GIVEN ENTRIES >>
# # # # #
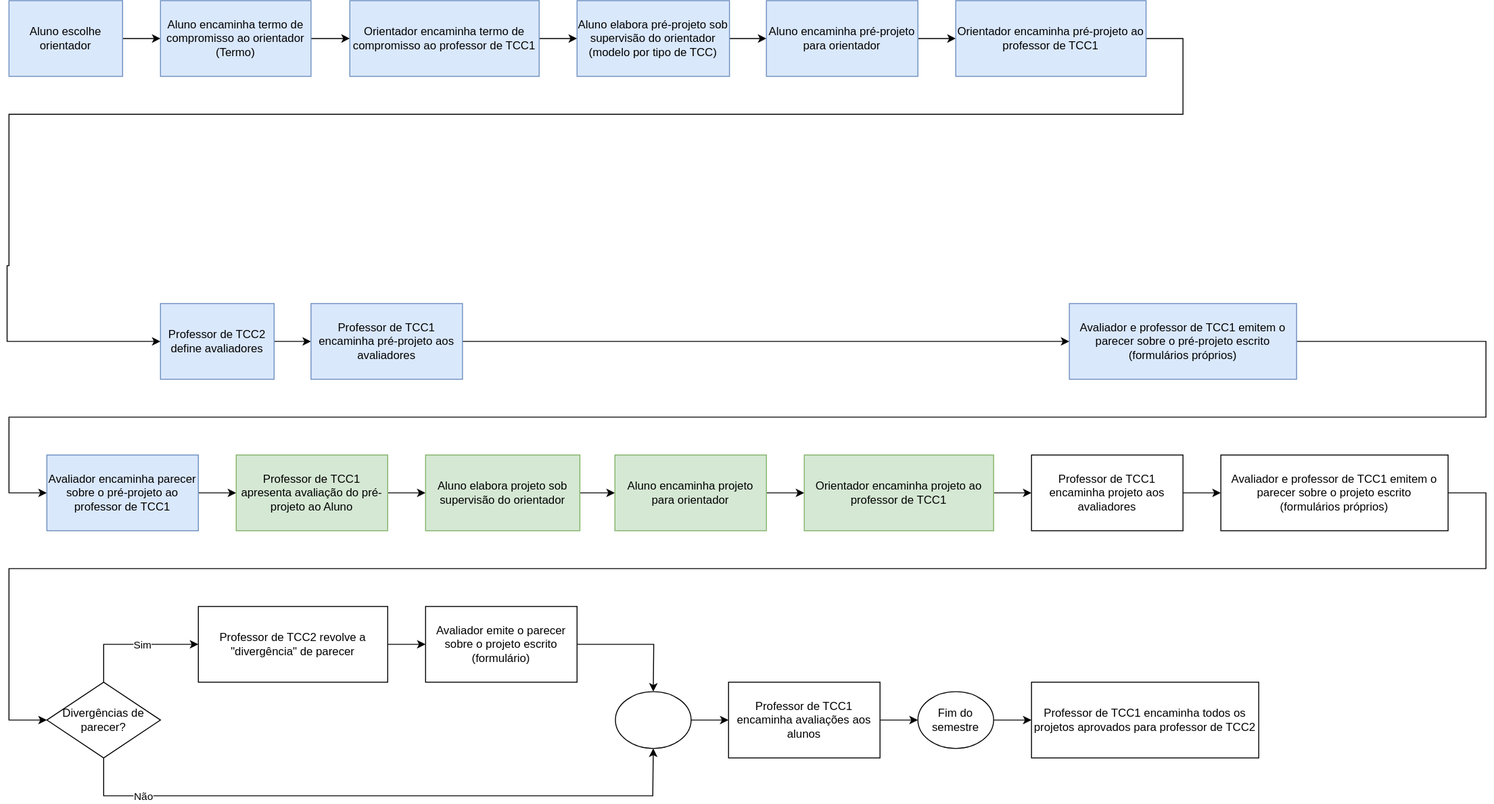
This is _SIS/Cronogramas/cronogramaFluxograma.drawio.svg from dalton-reis/disciplina_TCC1_Privado, a draw.io export, as it was before one commit. Source tidied: cells renumbered, new cells last; positions are measured from the earlier drawing's top-left corner, leaving out a move shared by most shapes.
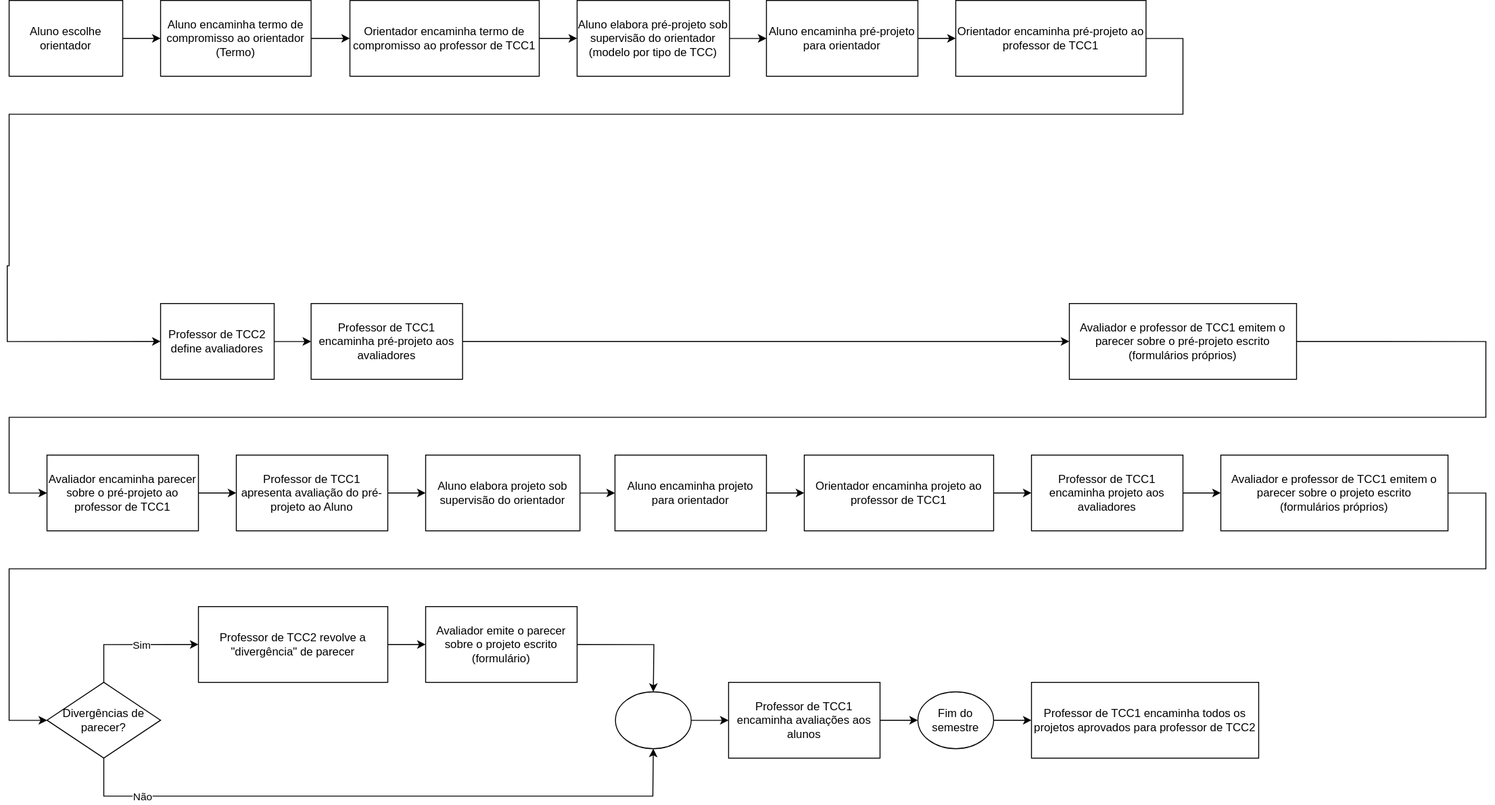
After the commit.

What changed in the source:
```diff
@@ -2,34 +2,34 @@
   <root>
     <mxCell id="0" />
     <mxCell id="1" parent="0" />
-    <mxCell id="2" style="edgeStyle=orthogonalEdgeStyle;rounded=0;jettySize=auto;html=1;fillColor=#dae8fc;strokeColor=#000000;fontColor=#000000;" parent="1" edge="1" source="3" target="5">
+    <mxCell id="2" style="edgeStyle=orthogonalEdgeStyle;rounded=0;jettySize=auto;html=1;fontColor=#000000;" parent="1" edge="1" source="3" target="5">
       <mxGeometry relative="1" as="geometry" />
     </mxCell>
-    <mxCell id="3" value="Aluno escolhe orientador" style="whiteSpace=wrap;html=1;fillColor=#dae8fc;strokeColor=#6c8ebf;" parent="1" vertex="1">
+    <mxCell id="3" value="Aluno escolhe orientador" style="whiteSpace=wrap;html=1;" parent="1" vertex="1">
       <mxGeometry x="2" width="120" height="80" as="geometry" />
     </mxCell>
-    <mxCell id="4" style="edgeStyle=orthogonalEdgeStyle;rounded=0;jettySize=auto;html=1;fillColor=#dae8fc;strokeColor=#000000;fontColor=#000000;" parent="1" edge="1" source="5" target="7">
+    <mxCell id="4" style="edgeStyle=orthogonalEdgeStyle;rounded=0;jettySize=auto;html=1;fontColor=#000000;" parent="1" edge="1" source="5" target="7">
       <mxGeometry relative="1" as="geometry" />
     </mxCell>
-    <mxCell id="5" value="Aluno encaminha termo de compromisso ao orientador&lt;br&gt;(Termo)" style="whiteSpace=wrap;html=1;fillColor=#dae8fc;strokeColor=#6c8ebf;" parent="1" vertex="1">
+    <mxCell id="5" value="Aluno encaminha termo de compromisso ao orientador&lt;br&gt;(Termo)" style="whiteSpace=wrap;html=1;" parent="1" vertex="1">
       <mxGeometry x="162" width="159" height="80" as="geometry" />
     </mxCell>
-    <mxCell id="6" style="edgeStyle=orthogonalEdgeStyle;rounded=0;jettySize=auto;html=1;fillColor=#dae8fc;strokeColor=#000000;fontColor=#000000;" parent="1" edge="1" source="7" target="9">
+    <mxCell id="6" style="edgeStyle=orthogonalEdgeStyle;rounded=0;jettySize=auto;html=1;fontColor=#000000;" parent="1" edge="1" source="7" target="9">
       <mxGeometry relative="1" as="geometry" />
     </mxCell>
-    <mxCell id="7" value="Orientador encaminha termo de compromisso ao professor de TCC1" style="whiteSpace=wrap;html=1;fillColor=#dae8fc;strokeColor=#6c8ebf;" parent="1" vertex="1">
+    <mxCell id="7" value="Orientador encaminha termo de compromisso ao professor de TCC1" style="whiteSpace=wrap;html=1;" parent="1" vertex="1">
       <mxGeometry x="362" width="200" height="80" as="geometry" />
     </mxCell>
-    <mxCell id="8" style="edgeStyle=orthogonalEdgeStyle;rounded=0;jettySize=auto;html=1;strokeColor=#000000;fontColor=#000000;fillColor=#dae8fc;" parent="1" edge="1" source="9" target="11">
+    <mxCell id="8" style="edgeStyle=orthogonalEdgeStyle;rounded=0;jettySize=auto;html=1;fontColor=#000000;" parent="1" edge="1" source="9" target="11">
       <mxGeometry relative="1" as="geometry" />
     </mxCell>
-    <mxCell id="9" value="Aluno elabora pré-projeto sob supervisão do orientador&lt;br&gt;(modelo por tipo de TCC)" style="whiteSpace=wrap;html=1;fillColor=#dae8fc;strokeColor=#6c8ebf;" parent="1" vertex="1">
+    <mxCell id="9" value="Aluno elabora pré-projeto sob supervisão do orientador&lt;br&gt;(modelo por tipo de TCC)" style="whiteSpace=wrap;html=1;" parent="1" vertex="1">
       <mxGeometry x="602" width="161" height="80" as="geometry" />
     </mxCell>
-    <mxCell id="10" style="edgeStyle=orthogonalEdgeStyle;rounded=0;jettySize=auto;html=1;fillColor=#d5e8d4;strokeColor=#000000;fontColor=#000000;" parent="1" edge="1" source="11" target="13">
+    <mxCell id="10" style="edgeStyle=orthogonalEdgeStyle;rounded=0;jettySize=auto;html=1;fontColor=#000000;" parent="1" edge="1" source="11" target="13">
       <mxGeometry relative="1" as="geometry" />
     </mxCell>
-    <mxCell id="11" value="Aluno encaminha pré-projeto para orientador" style="whiteSpace=wrap;html=1;fillColor=#dae8fc;strokeColor=#6c8ebf;" parent="1" vertex="1">
+    <mxCell id="11" value="Aluno encaminha pré-projeto para orientador" style="whiteSpace=wrap;html=1;" parent="1" vertex="1">
       <mxGeometry x="802" width="160" height="80" as="geometry" />
     </mxCell>
     <mxCell id="12" style="edgeStyle=orthogonalEdgeStyle;rounded=0;jettySize=auto;html=1;fontColor=#000000;entryX=0;entryY=0.5;entryDx=0;entryDy=0;" parent="1" edge="1" source="13" target="15">
@@ -44,13 +44,13 @@
         </Array>
       </mxGeometry>
     </mxCell>
-    <mxCell id="13" value="Orientador encaminha pré-projeto ao professor de TCC1" style="whiteSpace=wrap;html=1;fillColor=#dae8fc;strokeColor=#6c8ebf;" parent="1" vertex="1">
+    <mxCell id="13" value="Orientador encaminha pré-projeto ao professor de TCC1" style="whiteSpace=wrap;html=1;" parent="1" vertex="1">
       <mxGeometry x="1002" width="201" height="80" as="geometry" />
     </mxCell>
-    <mxCell id="14" style="edgeStyle=orthogonalEdgeStyle;rounded=0;jettySize=auto;html=1;fillColor=#d5e8d4;strokeColor=default;fontColor=#000000;" parent="1" edge="1" source="15" target="18">
+    <mxCell id="14" style="edgeStyle=orthogonalEdgeStyle;rounded=0;jettySize=auto;html=1;fontColor=#000000;" parent="1" edge="1" source="15" target="18">
       <mxGeometry relative="1" as="geometry" />
     </mxCell>
-    <mxCell id="15" value="Professor de TCC2 define avaliadores" style="whiteSpace=wrap;html=1;fillColor=#dae8fc;strokeColor=#6c8ebf;" parent="1" vertex="1">
+    <mxCell id="15" value="Professor de TCC2 define avaliadores" style="whiteSpace=wrap;html=1;" parent="1" vertex="1">
       <mxGeometry x="162" y="320" width="120" height="80" as="geometry" />
     </mxCell>
     <mxCell id="16" style="edgeStyle=orthogonalEdgeStyle;rounded=0;jettySize=auto;html=1;fontColor=#000000;exitX=1;exitY=0.5;exitDx=0;exitDy=0;" parent="1" edge="1" source="19" target="21">
@@ -66,40 +66,40 @@
     <mxCell id="17" style="edgeStyle=orthogonalEdgeStyle;rounded=0;jettySize=auto;html=1;fontColor=#000000;" parent="1" edge="1" source="18" target="19">
       <mxGeometry relative="1" as="geometry" />
     </mxCell>
-    <mxCell id="18" value="Professor de TCC1 encaminha pré-projeto aos avaliadores" style="whiteSpace=wrap;html=1;fillColor=#dae8fc;strokeColor=#6c8ebf;" parent="1" vertex="1">
+    <mxCell id="18" value="Professor de TCC1 encaminha pré-projeto aos avaliadores" style="whiteSpace=wrap;html=1;" parent="1" vertex="1">
       <mxGeometry x="321" y="320" width="160" height="80" as="geometry" />
     </mxCell>
-    <mxCell id="19" value="Avaliador e professor de TCC1 emitem o parecer sobre o pré-projeto escrito&lt;br&gt;(formulários próprios)" style="whiteSpace=wrap;html=1;fillColor=#dae8fc;strokeColor=#6c8ebf;" parent="1" vertex="1">
+    <mxCell id="19" value="Avaliador e professor de TCC1 emitem o parecer sobre o pré-projeto escrito&lt;br&gt;(formulários próprios)" style="whiteSpace=wrap;html=1;" parent="1" vertex="1">
       <mxGeometry x="1122" y="320" width="240" height="80" as="geometry" />
     </mxCell>
     <mxCell id="20" style="edgeStyle=orthogonalEdgeStyle;rounded=0;jettySize=auto;html=1;fontColor=#000000;" parent="1" edge="1" source="21" target="23">
       <mxGeometry relative="1" as="geometry" />
     </mxCell>
-    <mxCell id="21" value="Avaliador encaminha parecer sobre o pré-projeto ao professor de TCC1" style="whiteSpace=wrap;html=1;fillColor=#dae8fc;strokeColor=#6c8ebf;" parent="1" vertex="1">
+    <mxCell id="21" value="Avaliador encaminha parecer sobre o pré-projeto ao professor de TCC1" style="whiteSpace=wrap;html=1;" parent="1" vertex="1">
       <mxGeometry x="42" y="480" width="160" height="80" as="geometry" />
     </mxCell>
     <mxCell id="22" style="edgeStyle=orthogonalEdgeStyle;rounded=0;jettySize=auto;html=1;fontColor=#000000;" parent="1" edge="1" source="23" target="25">
       <mxGeometry relative="1" as="geometry" />
     </mxCell>
-    <mxCell id="23" value="Professor de TCC1 apresenta avaliação do pré-projeto ao Aluno" style="whiteSpace=wrap;html=1;fillColor=#d5e8d4;strokeColor=#82b366;" parent="1" vertex="1">
+    <mxCell id="23" value="Professor de TCC1 apresenta avaliação do pré-projeto ao Aluno" style="whiteSpace=wrap;html=1;" parent="1" vertex="1">
       <mxGeometry x="242" y="480" width="160" height="80" as="geometry" />
     </mxCell>
     <mxCell id="24" style="edgeStyle=orthogonalEdgeStyle;rounded=0;jettySize=auto;html=1;fontColor=#000000;" parent="1" edge="1" source="25" target="27">
       <mxGeometry relative="1" as="geometry" />
     </mxCell>
-    <mxCell id="25" value="Aluno elabora projeto sob supervisão do orientador" style="whiteSpace=wrap;html=1;fillColor=#d5e8d4;strokeColor=#82b366;" parent="1" vertex="1">
+    <mxCell id="25" value="Aluno elabora projeto sob supervisão do orientador" style="whiteSpace=wrap;html=1;" parent="1" vertex="1">
       <mxGeometry x="442" y="480" width="163" height="80" as="geometry" />
     </mxCell>
     <mxCell id="26" style="edgeStyle=orthogonalEdgeStyle;rounded=0;jettySize=auto;html=1;fontColor=#000000;" parent="1" edge="1" source="27" target="29">
       <mxGeometry relative="1" as="geometry" />
     </mxCell>
-    <mxCell id="27" value="Aluno encaminha projeto para orientador" style="whiteSpace=wrap;html=1;fillColor=#d5e8d4;strokeColor=#82b366;" parent="1" vertex="1">
+    <mxCell id="27" value="Aluno encaminha projeto para orientador" style="whiteSpace=wrap;html=1;" parent="1" vertex="1">
       <mxGeometry x="642" y="480" width="160" height="80" as="geometry" />
     </mxCell>
     <mxCell id="28" style="edgeStyle=orthogonalEdgeStyle;rounded=0;jettySize=auto;html=1;fontColor=#000000;" parent="1" edge="1" source="29" target="31">
       <mxGeometry relative="1" as="geometry" />
     </mxCell>
-    <mxCell id="29" value="Orientador encaminha projeto ao professor de TCC1" style="whiteSpace=wrap;html=1;fillColor=#d5e8d4;strokeColor=#82b366;" parent="1" vertex="1">
+    <mxCell id="29" value="Orientador encaminha projeto ao professor de TCC1" style="whiteSpace=wrap;html=1;" parent="1" vertex="1">
       <mxGeometry x="842" y="480" width="200" height="80" as="geometry" />
     </mxCell>
     <mxCell id="30" style="edgeStyle=orthogonalEdgeStyle;rounded=0;jettySize=auto;html=1;fontColor=#000000;" parent="1" edge="1" source="31" target="33">
```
# # # # #
AIM OF THE TASK >> Please tally the lines of the data in which the string "apresenta" appears and write only the total.

ANSWER BELOW >> 2